The other day someone on Twitter asked me how I’d found a co-author for Windows Forensics Cookbook and I realised it might make a good blog post.
I hadn’t planned on co-writing a book. I hadn’t even planned on writing a book about digital forensics, but the publishers who approached me really wanted me to. I said no several times before eventually saying yes on the condition that I could have a co-author to write it with me. Read more
The thing about writing advice is that I don’t want to give it. Partly because I only have one book out so far, and partly because I think the process is probably different for everyone. What I do know though is that when I started writing my first book, I looked around for ages trying to find ideas.
I’d never been much of planner when it came to essays or books or papers. I was much more of a fly-by-the-seat-of-my-pants type. But last year was tumultuous and I needed some kind of plan or the book would never have been written. So I thought I’d show it to you in case it’s of use. Read more
I’ve been thinking a bit recently about all the things I do with my life. Starting the ‘How Do You Fit It All In?‘ series has made me realise how changeable my weeks are, even within the themed routine I set myself.
It’s been interesting as well to work out how to get back into doing everything after taking almost a year off work. I wasn’t completely idle, of course, but 2017 was a lot less productive work-wise than most of my years. And yet still I managed to publish a book.
So if you want to write a book, where do you find the time? Read more
The fifth instalment in a series in which I answer the ongoing question “How do you fit it all in?”, which people ask me when I tell them what I do. Read more
The “Hello please buy my book” letter is one of the most nervewracking things you’re going to have to write. But you do have to do it, unless you want to go the self-publishing route, because otherwise your book’s going to linger in your archives for so long that it’ll end up being out of date.

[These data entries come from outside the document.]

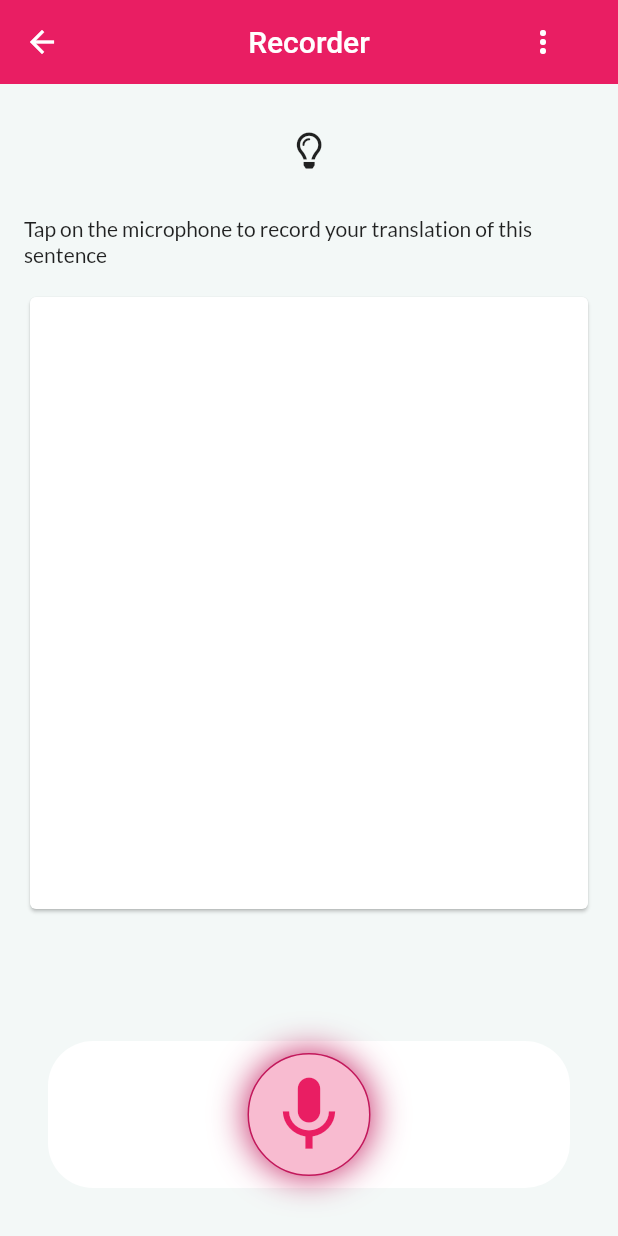
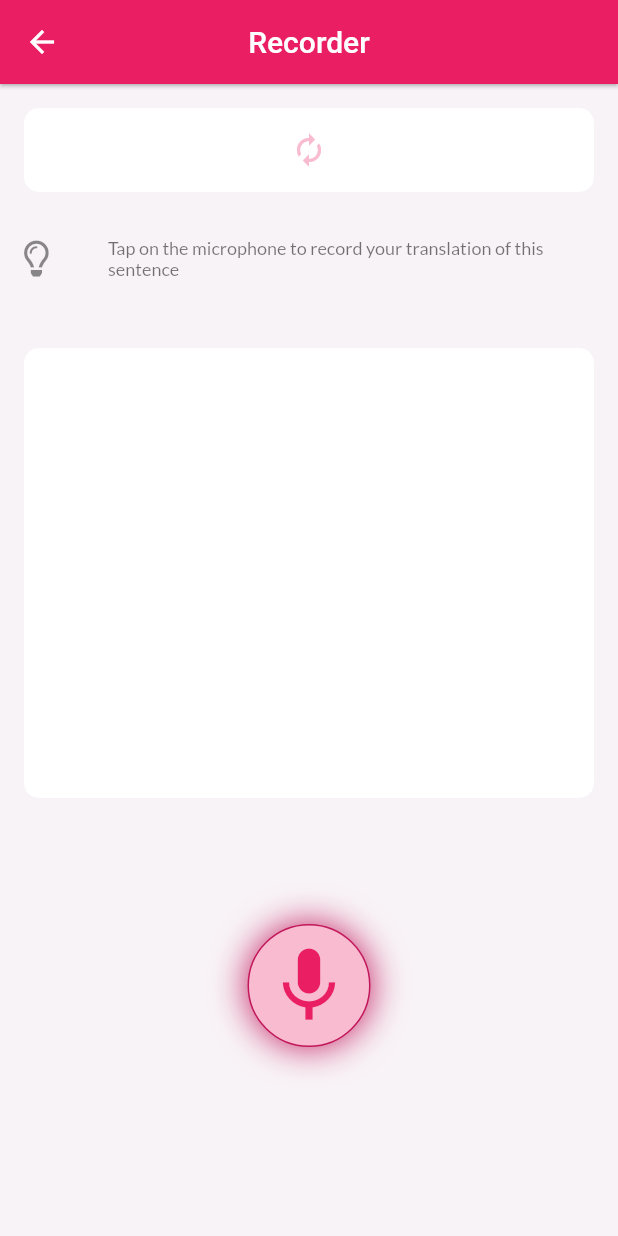
Before and after one commit to mkenlo/interpretari, a Flutter app: the TranslationScreen screen opened directly with empty values, on a phone screen of 412 x 824 dp. Run offline on Flutter 3.47's test engine with Material 2 defaults, Android fonts, the phone set to English and light mode, and no system bars; our stand-ins replace font_awesome_flutter, google_fonts, permission_handler, shared_preferences; missing offline and left inert: flutter_sound; accounts and stored records are empty; network calls fail.

Commit message:
refactored code: exported some widgets into classes

```diff
--- /dev/null
+++ b/lib/components/sentence_card_widget.dart
@@ -0,0 +1,28 @@
+import 'package:flutter/cupertino.dart';
+import 'package:flutter/material.dart';
+
+import '../models/sentence_model.dart';
+import '../res/dimensions.dart';
+
+class SentenceCardWidget extends StatelessWidget {
+  final Sentence sentence;
+  @override
+  Widget build(BuildContext context) {
+    return Container(
+        margin: EdgeInsets.symmetric(vertical: DEFAULT_PADDING),
+        decoration: BoxDecoration(
+            color: Colors.white, borderRadius: BorderRadius.circular(10.0)),
+        child: SizedBox(
+            height: 300.0,
+            child: Container(
+                padding: EdgeInsets.all(DEFAULT_PADDING),
+                child: Center(
+                    child: Text(sentence.text,
+                        style: TextStyle(
+                            color: Theme.of(context).primaryColorDark,
+                            fontWeight: FontWeight.w500,
+                            fontSize: 24.0))))));
+  }
+
+  SentenceCardWidget(this.sentence);
+}
--- /dev/null
+++ b/lib/components/translator_language_widget.dart
@@ -0,0 +1,29 @@
+import 'package:flutter/cupertino.dart';
+import 'package:flutter/material.dart';
+
+import '../res/dimensions.dart';
+
+class TranslatorLanguageWidget extends StatelessWidget {
+  final String sourceLang;
+  final String targetLang;
+  @override
+  Widget build(BuildContext context) {
+    final textStyle = TextStyle(
+        fontWeight: FontWeight.bold,
+        fontSize: 18.0,
+        color: Theme.of(context).primaryColorDark);
+
+    return Container(
+        decoration: BoxDecoration(
+            color: Colors.white, borderRadius: BorderRadius.circular(10.0)),
+        padding: EdgeInsets.all(DEFAULT_PADDING),
+        child:
+            Row(mainAxisAlignment: MainAxisAlignment.spaceBetween, children: [
+          Text(sourceLang ?? "", style: textStyle),
+          Icon(Icons.autorenew, color: Theme.of(context).primaryColorLight),
+          Text(targetLang ?? "", style: textStyle)
+        ]));
+  }
+
+  TranslatorLanguageWidget(this.sourceLang, this.targetLang);
+}
--- a/lib/res/colors.dart
+++ b/lib/res/colors.dart
@@ -2,3 +2,12 @@ import "package:flutter/material.dart";
 
 Color primaryColor = Color(0xFFFFFFFF);
 Color accentColor = Colors.pink[600];
+
+final Map<String, Color> isRecordingColor = {
+  "accent": Colors.red[600],
+  "primaryLight": Colors.red[100],
+  "primaryDark": Colors.red[800]
+};
+
+Color bgPrimaryColor = Color(
+    0xFFF8F3F7); //light purple RGB(248,243,247); Color(0xFFF3F8F7) ==> light green
--- a/lib/res/strings.dart
+++ b/lib/res/strings.dart
@@ -1,6 +1,7 @@
 /* ----------- Screen AppBar Title ------------ */
 const String TITLE_PREF_APPBAR = "Preferences";
 const String TITLE_SENTENCE_APPBAR = "Sentences";
+const String TITLE_RECORDER_APPBAR = "Recorder";
 /* ----------- End Screen AppBar Title ----------*/
 
 /* ------------ Buttons Labels ----------------*/
@@ -12,6 +13,8 @@ const String LABEL_PREF_HEADER = "Choose preferred languages";
 const String LABEL_PREF_MSG_CHOICE = "Please select your languages";
 const String LABEL_ACKNOW = "OK";
 const String LABEL_SET_PERMISSIONS = "Permissions";
+const String LABEL_RECORDING_INSTRUCTIONS =
+    "Tap on the microphone to record your translation of this sentence";
 /* ------------ End Text Labels ------*/
 /*------------- Route Name ------------*/
 const String ROUTE_HOME = "/";
--- a/lib/screens/sentence_card_widget.dart
+++ /dev/null
@@ -1,6 +0,0 @@
-import 'package:flutter/cupertino.dart';
-
-class SentenceCardWidget extends StatefulWidget {
-  @override
-  State createState() {}
-}
--- a/lib/screens/sentence_list_screen.dart
+++ b/lib/screens/sentence_list_screen.dart
@@ -6,6 +6,7 @@ import 'package:font_awesome_flutter/font_awesome_flutter.dart';
 import 'package:shared_preferences/shared_preferences.dart';
 
 import "../models/sentence_model.dart";
+import '../res/colors.dart';
 import '../res/strings.dart';
 import "../services/sentence_service.dart";
 import 'drawer_widget.dart';
@@ -59,7 +60,10 @@ class _SentenceListScreenState extends State<SentenceListScreen> {
   }
 
   Widget _buildListWidget(data) {
-    return ListView.builder(
+    return ListView.separated(
+        separatorBuilder: (context, index) {
+          return Divider();
+        },
         itemCount: data.length,
         itemBuilder: (context, index) {
           Sentence item = data[index];
@@ -107,7 +111,10 @@ class _SentenceListScreenState extends State<SentenceListScreen> {
         onRefresh: () => _refreshList());
     return Scaffold(
       appBar: appBar,
-      body: content,
+      body: Container(
+        child: content,
+        color: bgPrimaryColor,
+      ),
       drawer: Drawer(child: DrawerWidget()),
     );
   }
--- a/lib/screens/translation_screen.dart
+++ b/lib/screens/translation_screen.dart
@@ -1,22 +1,25 @@
-import 'dart:io' show File, Directory;
+import 'dart:io' show File;
 
 import 'package:flutter/cupertino.dart';
 import 'package:flutter/material.dart';
 import 'package:flutter_sound/flutter_sound.dart';
 import 'package:font_awesome_flutter/font_awesome_flutter.dart';
-import 'package:google_fonts/google_fonts.dart';
 import 'package:intl/intl.dart' show DateFormat;
-import 'package:path_provider/path_provider.dart';
 import 'package:permission_handler/permission_handler.dart';
 import 'package:shared_preferences/shared_preferences.dart';
 
+import '../components/sentence_card_widget.dart';
+import '../components/translator_language_widget.dart';
 import '../config.dart';
 import '../models/sentence_model.dart';
+import '../res/colors.dart';
 import '../res/dimensions.dart';
+import '../res/strings.dart';
+import '../services/audio_service.dart';
 import '../services/permission_service.dart';
 
 class TranslationScreen extends StatefulWidget {
-  Sentence sentence;
+  final Sentence sentence;
   @override
   State createState() {
     return TranslationScreenState();
@@ -31,19 +34,9 @@ class TranslationScreenState extends State<TranslationScreen> {
   double _recorderIconSize = 60.0;
   FlutterSoundRecorder _flutterSound;
   String _author = dummyUserName;
-  String _targetLang = "francais";
-  String _sourceLanguage = "english";
-  String _appDirectory;
+  String _targetLang = "";
+  String _sourceLanguage = "";
   String _recordedFilePath = "";
-  Sentence _currentSentence;
-  int _progression = 0;
-  PageController _pageController;
-
-  final Map<String, Color> _isRecordingColor = {
-    "accent": Colors.red[600],
-    "primaryLight": Colors.red[100],
-    "primaryDark": Colors.red[800]
-  };
 
   void _getPreferences() async {
     SharedPreferences prefs = await SharedPreferences.getInstance();
@@ -51,20 +44,12 @@ class TranslationScreenState extends State<TranslationScreen> {
       this._author = prefs.getString("username");
       this._sourceLanguage = prefs.getString("sourceLanguage");
       this._targetLang = prefs.getString("targetLanguage");
-      this._appDirectory = prefs.getString("appDirPath");
     });
-  }
-
-  Future<String> _createAudioRecordingFile(String filename) async {
-    final Directory appDir = await getExternalStorageDirectory();
-    final String filePath = appDir.path + "/$filename.$appFileExtension";
-    File(filePath).createSync();
-    return filePath;
   }
 
   void _startRecording() async {
     String filePath =
-        await _createAudioRecordingFile("sentence${widget.sentence.id}");
+        await createAudioRecordingFile("sentence${widget.sentence.id}");
     await _flutterSound.openAudioSession();
     await _flutterSound.startRecorder(toFile: filePath); // startRecorder
 
@@ -123,7 +108,7 @@ class TranslationScreenState extends State<TranslationScreen> {
               content: Text("Are you satisfied with your recording?"),
               actions: <Widget>[
                 FlatButton(
-                  color: _isRecordingColor["primaryDark"],
+                  color: isRecordingColor["primaryDark"],
                   textColor: Colors.white,
                   child: Text('No'),
                   onPressed: () {
@@ -144,17 +129,17 @@ class TranslationScreenState extends State<TranslationScreen> {
         });
   }
 
-  Widget _buildRecorderWidget() {
+  Widget recorderWidget() {
     Widget stopIcon = Icon(Icons.stop,
-        size: _recorderIconSize, color: _isRecordingColor["accent"]);
+        size: _recorderIconSize, color: isRecordingColor["accent"]);
     Widget micIcon = Icon(Icons.mic,
         size: _recorderIconSize, color: Theme.of(context).accentColor);
 
     Color darkColor = Theme.of(context).primaryColorDark;
     Color lightColor = Theme.of(context).primaryColorLight;
     if (_isRecording) {
-      darkColor = _isRecordingColor["primaryDark"];
-      lightColor = _isRecordingColor["primaryLight"];
+      darkColor = isRecordingColor["primaryDark"];
+      lightColor = isRecordingColor["primaryLight"];
     }
 
     Widget recorder = GestureDetector(
@@ -168,10 +153,10 @@ class TranslationScreenState extends State<TranslationScreen> {
         },
         child: Container(
             child: _flutterSound.isRecording ? stopIcon : micIcon,
-            padding: new EdgeInsets.all(10.0),
-            decoration: new BoxDecoration(
-                border: new Border.all(color: darkColor, width: 1.0),
-                borderRadius: new BorderRadius.circular(80.0),
+            padding: EdgeInsets.all(10.0),
+            decoration: BoxDecoration(
+                border: Border.all(color: darkColor, width: 1.0),
+                borderRadius: BorderRadius.circular(80.0),
                 color: lightColor,
                 boxShadow: [
                   new BoxShadow(color: darkColor, blurRadius: 20.0)
@@ -180,48 +165,7 @@ class TranslationScreenState extends State<TranslationScreen> {
     return recorder;
   }
 
-  Widget _buildControlsWidget() {
-    final textStyle = TextStyle(
-        fontWeight: FontWeight.bold,
-        fontSize: 18.0,
-        color: Theme.of(context).primaryColorDark);
-
-    final controls = Container(
-        decoration: BoxDecoration(
-          color: Colors.white,
-          borderRadius: BorderRadius.circular(30.0),
-        ),
-        padding: EdgeInsets.symmetric(
-            horizontal: DEFAULT_PADDING, vertical: DEFAULT_PADDING / 2),
-        child:
-            Row(mainAxisAlignment: MainAxisAlignment.spaceBetween, children: [
-          Text(_sourceLanguage ?? "", style: textStyle),
-          _buildRecorderWidget(),
-          Text(_targetLang ?? "", style: textStyle),
-        ]));
-    return Padding(padding: EdgeInsets.all(DEFAULT_PADDING), child: controls);
-  }
-
-  Widget _buildSentenceCard(Sentence phrase) {
-    return Card(
-        elevation: 1.0,
-        child: Container(
-            height: MediaQuery.of(context).size.height / 2,
-            width: MediaQuery.of(context).size.width,
-            padding: EdgeInsets.all(DEFAULT_PADDING),
-            child: Center(
-                child: Text(
-              phrase.text,
-              style: GoogleFonts.overlock(
-                  textStyle: TextStyle(
-                      color: Theme.of(context).accentColor,
-                      letterSpacing: 1.75,
-                      fontSize: 24.0,
-                      fontWeight: FontWeight.bold)),
-            ))));
-  }
-
-  Widget _buildTimerWidget() {
+  Widget timerWidget() {
     return Padding(
       padding: const EdgeInsets.all(DEFAULT_PADDING),
       child: Text("$_recorderTimer", style: TextStyle(fontSize: 30.0)),
@@ -249,46 +193,24 @@ class TranslationScreenState extends State<TranslationScreen> {
   Widget build(BuildContext context) {
     final content = Container(
         padding: EdgeInsets.all(DEFAULT_PADDING),
-        color: Color(0xFFF3F8F7),
+        color: bgPrimaryColor,
         child: Column(children: [
-          Column(
-            children: [
-              Padding(
-                  padding: EdgeInsets.symmetric(vertical: DEFAULT_PADDING),
-                  child: FaIcon(FontAwesomeIcons.lightbulb)),
-              Wrap(
-                children: [
-                  Padding(
-                    padding:
-                        const EdgeInsets.symmetric(vertical: DEFAULT_PADDING),
-                    child: Text(
-                      "Tap on the microphone to record your translation of this sentence",
-                    ),
-                  )
-                ],
-              )
-            ],
-          ),
-          Expanded(child: _buildSentenceCard(widget.sentence)),
-          _buildTimerWidget(),
-          _buildControlsWidget()
+          TranslatorLanguageWidget(_sourceLanguage, _targetLang),
+          ListTile(
+              leading: FaIcon(FontAwesomeIcons.lightbulb),
+              title: Text(LABEL_RECORDING_INSTRUCTIONS,
+                  style: Theme.of(context).textTheme.caption),
+              contentPadding: EdgeInsets.symmetric(vertical: DEFAULT_PADDING)),
+          SentenceCardWidget(widget.sentence),
+          timerWidget(),
+          recorderWidget(),
         ]));
 
-    //return content;
     return Scaffold(
-        backgroundColor: Theme.of(context).primaryColor,
         appBar: AppBar(
             centerTitle: true,
-            title: Text("Recorder"),
-            elevation: 0,
-            actions: [
-              FlatButton.icon(
-                  label: Text(""),
-                  onPressed: () {
-                    print("More button was pressed");
-                  },
-                  icon: Icon(Icons.more_vert, color: Colors.white))
-            ]),
+            title: Text(TITLE_RECORDER_APPBAR),
+            elevation: 1.0),
         body: content);
   }
 }
--- /dev/null
+++ b/lib/services/audio_service.dart
@@ -0,0 +1,18 @@
+import 'dart:async';
+import 'dart:io';
+
+import 'package:path_provider/path_provider.dart';
+
+const String APP_FILE_EXTENSION = "m4a";
+
+Future<String> createAudioRecordingFile(String filename) async {
+  final Directory appDir = await getExternalStorageDirectory();
+  final String filePath = appDir.path + "/$filename.$APP_FILE_EXTENSION";
+  File(filePath).createSync();
+  return filePath;
+}
+
+Future<String> getAudioFullPath(String filename) async {
+  final Directory appDir = await getExternalStorageDirectory();
+  return appDir.path + "/$filename.$APP_FILE_EXTENSION";
+}
--- a/lib/services/permission_service.dart
+++ b/lib/services/permission_service.dart
@@ -19,13 +19,3 @@ Future<bool> requestAppPermission() async {
 
   return granted;
 }
-
-/*void createAppStorage() async {
-  print("create app storage");
-  PackageInfo packageInfo = await PackageInfo.fromPlatform();
-  final Directory extDir = await getExternalStorageDirectory();
-  final String appDirPath = extDir.path + "/" + packageInfo.appName;
-  SharedPreferences prefs = await SharedPreferences.getInstance();
-  await prefs.setString('appDirPath', appDirPath);
-  Directory(appDirPath).createSync();
-}*/
```
Also changed, not shown: 2 other files.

One of the most annoying things when you’re trying to get your book published is how vague a lot of the advice is. “Find a publisher, send a query letter, get a book deal.” Um, yeah. I know. But, like, how?
Now I’m not saying I’ve got this all figured out, but I have one published book under my belt so far, and the query letter I sent to a publisher didn’t get a negative response (though they did ask for a little more detail, but that’s in the outline rather than the email itself… more on outlines in a future post).
So here’s the text of the email I sent them, with details redacted but otherwise intact. Read more
In January 2017, I got an email from a publisher. They asked if I wanted to write a book about digital forensics. I said no. They asked again. I said no again. They kept asking more and more nicely, and offering me more and more things in exchange. I kept saying no. I wasn’t trying to negotiate a higher price, I just really didn’t want to write a digital forensics textbook.
In the end I said yes if I could have a co-author. I found Oleg Skulkin via Twitter, and we signed contracts and started writing a book together. Eventually, Windows Forensics Cookbook was born.
Unfortunately everything didn’t go quite how I’d expected. Read more
Today I came to a realisation that can be summed up in a sentence that sounds fairly simple, but has taken me an embarrassingly long time to grasp:
Just because you’re good at something, that doesn’t mean you have to do it.